[Start of Attachment]
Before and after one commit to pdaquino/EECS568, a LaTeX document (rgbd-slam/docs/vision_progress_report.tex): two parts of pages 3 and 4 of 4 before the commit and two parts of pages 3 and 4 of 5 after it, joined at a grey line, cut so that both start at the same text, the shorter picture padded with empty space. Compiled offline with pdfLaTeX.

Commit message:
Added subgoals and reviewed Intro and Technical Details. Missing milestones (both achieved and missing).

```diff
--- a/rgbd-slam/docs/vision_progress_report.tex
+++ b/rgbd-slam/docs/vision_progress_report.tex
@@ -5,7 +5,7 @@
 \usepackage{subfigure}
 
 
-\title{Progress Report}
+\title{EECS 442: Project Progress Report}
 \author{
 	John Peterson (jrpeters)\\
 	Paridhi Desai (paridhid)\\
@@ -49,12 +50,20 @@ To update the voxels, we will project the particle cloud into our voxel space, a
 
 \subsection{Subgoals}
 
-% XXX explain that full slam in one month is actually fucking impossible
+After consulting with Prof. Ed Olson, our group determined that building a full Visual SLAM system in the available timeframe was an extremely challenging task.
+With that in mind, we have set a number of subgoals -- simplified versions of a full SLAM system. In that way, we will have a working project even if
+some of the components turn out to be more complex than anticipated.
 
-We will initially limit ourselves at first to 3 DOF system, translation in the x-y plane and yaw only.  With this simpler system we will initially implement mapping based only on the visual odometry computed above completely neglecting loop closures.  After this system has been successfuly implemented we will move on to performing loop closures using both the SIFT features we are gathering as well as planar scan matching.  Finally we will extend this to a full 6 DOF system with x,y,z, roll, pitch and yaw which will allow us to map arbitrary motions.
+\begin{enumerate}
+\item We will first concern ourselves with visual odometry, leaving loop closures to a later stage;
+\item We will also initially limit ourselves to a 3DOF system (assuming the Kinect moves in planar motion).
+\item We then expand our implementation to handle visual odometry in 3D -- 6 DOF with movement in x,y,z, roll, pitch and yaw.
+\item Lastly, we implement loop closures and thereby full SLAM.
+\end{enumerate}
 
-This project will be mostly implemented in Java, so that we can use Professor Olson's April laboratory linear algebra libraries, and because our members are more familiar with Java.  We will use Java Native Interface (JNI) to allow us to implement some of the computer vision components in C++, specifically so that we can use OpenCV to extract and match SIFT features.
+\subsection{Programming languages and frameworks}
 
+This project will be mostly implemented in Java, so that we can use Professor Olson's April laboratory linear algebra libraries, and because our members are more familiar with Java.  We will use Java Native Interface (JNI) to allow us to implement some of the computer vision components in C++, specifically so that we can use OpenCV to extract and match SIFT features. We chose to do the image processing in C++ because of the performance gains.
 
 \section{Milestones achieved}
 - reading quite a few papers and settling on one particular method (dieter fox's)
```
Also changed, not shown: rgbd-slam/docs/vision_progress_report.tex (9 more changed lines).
[End of Attachment]
▶ _What is being asked_: Every line with the word "subsection" in it should be copied from the listing above.

▶ _The completed task_:
 \subsection{Subgoals}
+\subsection{Programming languages and frameworks}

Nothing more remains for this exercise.